Synonym:Abelemis petiolaris
Synonym:Anemone hirsuta



Water Requirements:

Average Water Needs; Water regularly; do not overwater

Sun Exposure:

Sun to Partial Shade



Foliage Color:

Unknown - Tell us


18-24 in. (45-60 cm)


12-15 in. (30-38 cm)


USDA Zone 3a: to -39.9 C (-40 F)

USDA Zone 3b: to -37.2 C (-35 F)

USDA Zone 4a: to -34.4 C (-30 F)

USDA Zone 4b: to -31.6 C (-25 F)

USDA Zone 5a: to -28.8 C (-20 F)

USDA Zone 5b: to -26.1 C (-15 F)

USDA Zone 6a: to -23.3 C (-10 F)

USDA Zone 6b: to -20.5 C (-5 F)

USDA Zone 7a: to -17.7 C (0 F)

USDA Zone 7b: to -14.9 C (5 F)

USDA Zone 8a: to -12.2 C (10 F)

USDA Zone 8b: to -9.4 C (15 F)

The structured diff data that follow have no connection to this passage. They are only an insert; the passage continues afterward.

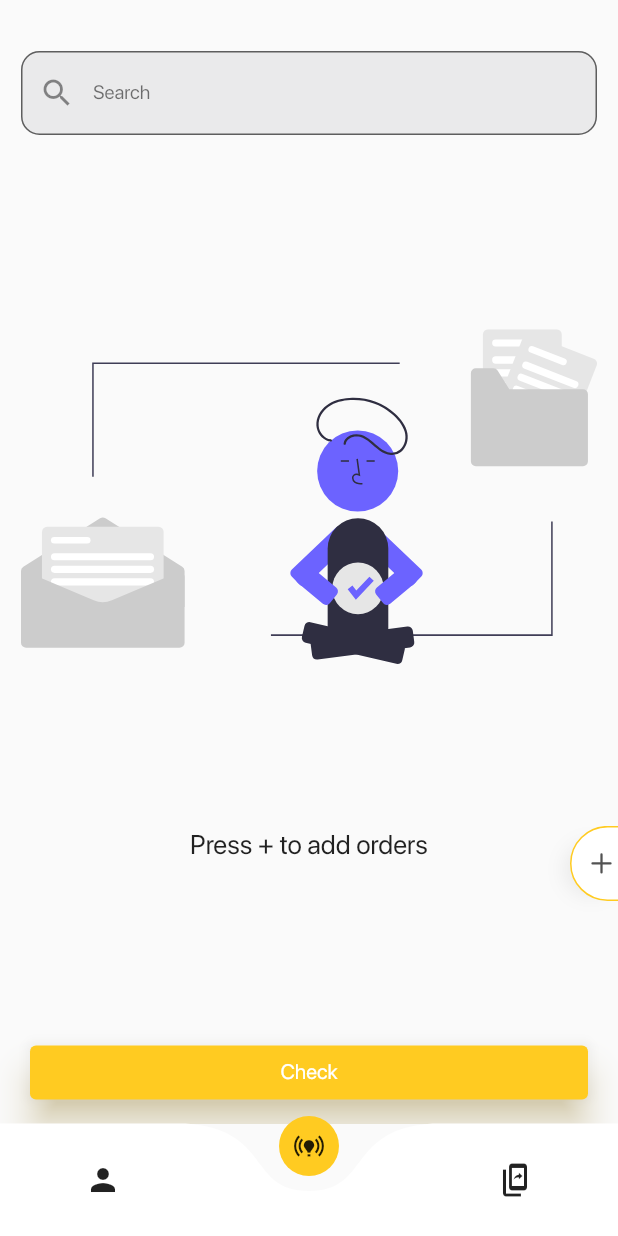
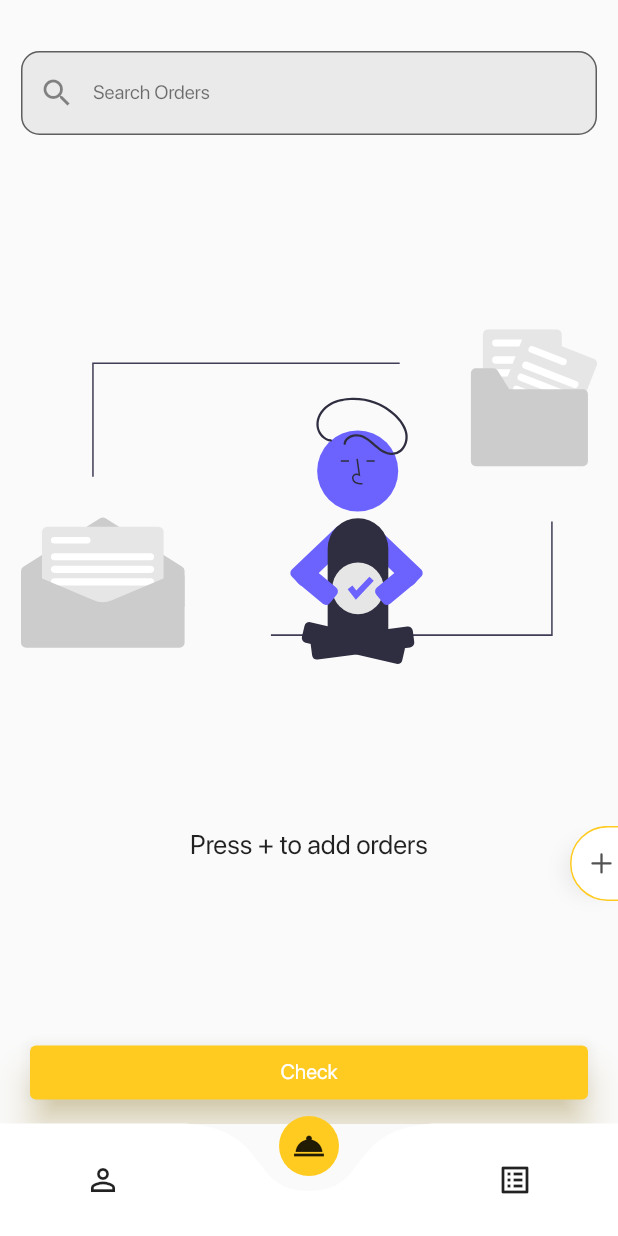
Before and after one commit to MuhammadTarek10/foodito-app, a Flutter app: the MainView screen opened by its route, swiped to page 3, on a phone screen of 412 x 824 dp. Run offline on Flutter 3.47's test engine with Material 2 defaults, Android fonts, the phone set to English and light mode, and no system bars; drawn by our look-alikes of curved_navigation_bar; our stand-ins replace dartz, dio, easy_localization, flutter_phoenix, flutter_riverpod, flutter_svg and 11 more; missing offline and left inert: dart:ffi, in_app_update; accounts and stored records are empty; generated files the repository leaves out were written again; network calls fail; project files that could hold a hidden picture were left out.

Commit message:
icons changed, food delete option changed

```diff
--- a/assets/translation/en-US.json
+++ b/assets/translation/en-US.json
@@ -30,7 +30,7 @@
   "internal_server_error": "Error with Server",
   "order": "Order",
   "name": "Name",
-  "search": "Search",
+  "search": "Search Orders",
   "add_order": "Press + to add orders",
   "person": "Person",
   "price": "Price",
--- a/lib/core/network/network_info.dart
+++ b/lib/core/network/network_info.dart
@@ -10,5 +10,6 @@ class NetworkInfoImp implements NetworkInfo {
   NetworkInfoImp(this._internetConnectionChecker);
 
   @override
+  // Future<bool> get isConnected => Future(() => true);
   Future<bool> get isConnected => _internetConnectionChecker.hasConnection;
 }
--- a/lib/features/home/offline/presentation/views/orders_view.dart
+++ b/lib/features/home/offline/presentation/views/orders_view.dart
@@ -321,11 +321,7 @@ class OrderController {
                     if (nameController.text.isEmpty ||
                         orderController.text.isEmpty ||
                         priceController.text.isEmpty ||
-                        payedController.text.isEmpty ||
-                        priceController.text.runes
-                            .any((element) => element < 48 || element > 57) ||
-                        payedController.text.runes
-                            .any((element) => element < 48 || element > 57)) {
+                        payedController.text.isEmpty) {
                       context.navigator.pop();
                       return context.snackBar(
                         message: AppStrings.invalidInputs.tr(),
--- a/lib/features/home/presentation/views/main/main_view.dart
+++ b/lib/features/home/presentation/views/main/main_view.dart
@@ -60,9 +60,9 @@ class CustomNavigationBar extends StatelessWidget {
       index: option.index,
       animationCurve: Curves.easeInOut,
       items: const [
-        Icon(Icons.person),
-        Icon(Icons.online_prediction),
-        Icon(Icons.offline_share),
+        Icon(Icons.person_outline),
+        Icon(Icons.room_service),
+        Icon(Icons.list_alt),
       ],
       onTap: (index) => ref
           .read(bottomNavigationProvider.notifier)
```
Also changed, not shown: lib/features/home/online/presentation/views/room/widgets/food_widget.dart (+22 -7 lines).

USDA Zone 9a: to -6.6 C (20 F)

Where to Grow:

Unknown - Tell us


Unknown - Tell us

Bloom Color:

White/Near White

Bloom Characteristics:

Unknown - Tell us

Bloom Size:

Unknown - Tell us

Bloom Time:

Late Spring/Early Summer

Other details:

Unknown - Tell us

Soil pH requirements:

6.1 to 6.5 (mildly acidic)

6.6 to 7.5 (neutral)

7.6 to 7.8 (mildly alkaline)

Patent Information:


Propagation Methods:

By dividing the rootball

From seed; direct sow outdoors in fall

From seed; winter sow in vented containers, coldframe or unheated greenhouse

From seed; sow indoors before last frost

Seed Collecting:

Allow seedheads to dry on plants; remove and collect seeds

Properly cleaned, seed can be successfully stored


This plant is said to grow outdoors in the following regions:

Deerfield, Illinois

Somerset, Kentucky

Roslindale, Massachusetts

Erie, Michigan

Midland, Michigan

Minneapolis, Minnesota

Saint Paul, Minnesota

Kansas City, Missouri

Frenchtown, New Jersey

Greensboro, North Carolina

Columbus, Ohio

Glouster, Ohio

Guysville, Ohio

Wilkes Barre, Pennsylvania

Arlington, Virginia

Leesburg, Virginia

Milwaukee, Wisconsin

show all

Gardeners' Notes:


On Mar 26, 2017, IndianaOhio from Bath, IN wrote:

Like many plants in the Ranunculaceae family, this plant seems to be little to offer nature or to us., unless you value poisons.

This plant:

produces a lot of nectar? No (typical of many in this family)

produces a lot of pollen? No (typical of many in this family)

hosts larvae of a native insect species? Not sure, doubt it

aggressive? Yes (allelopathic, rhizomatous, seed spread, poisonous)

"Showy" flowers? Not really

particularly nice foliage? No

evergreen? No

creates fruit for animals to eat? Just little seeds

deer resistant? Yes (a bad thing since they'll eat more worthwhile species instead)

edible for humans? Definitely not... read more


On Feb 1, 2014, coriaceous from ROSLINDALE, MA wrote:

This is a garden thug. Extremely aggressive in the garden, here in the northeastern US. This native plant may not be a threat to the environment, but it's difficult to control in the garden. I've seen it take over gardens to the point where they have to be herbicided and replanted.


On Aug 29, 2004, smiln32 from Oklahoma City, OK (Zone 7a) wrote:

Numerous citrine-yellow cup shaped flowers bloom on strong upright stems high above the green vine like leaves. As the leaves age, they turn to chocolate-brown. Easy to grow.


On Sep 18, 2001, Baa wrote:

Perennial Anemone from the USA. Has mid-green, palmate leaves divided into 3 leaflets which are deeply dissected. Bears small, white, sometimes very pale green tinged, saucer shaped flowers under 1 inch across.

Flowers May - July

Likes moist, well drained, humus rich soil in full sun or partial shade. Isn't phased by neglect and is great in a light woodland setting.

Has fluffy seedheads in early Autumn and can get a little weedy if left to its own devices for too long.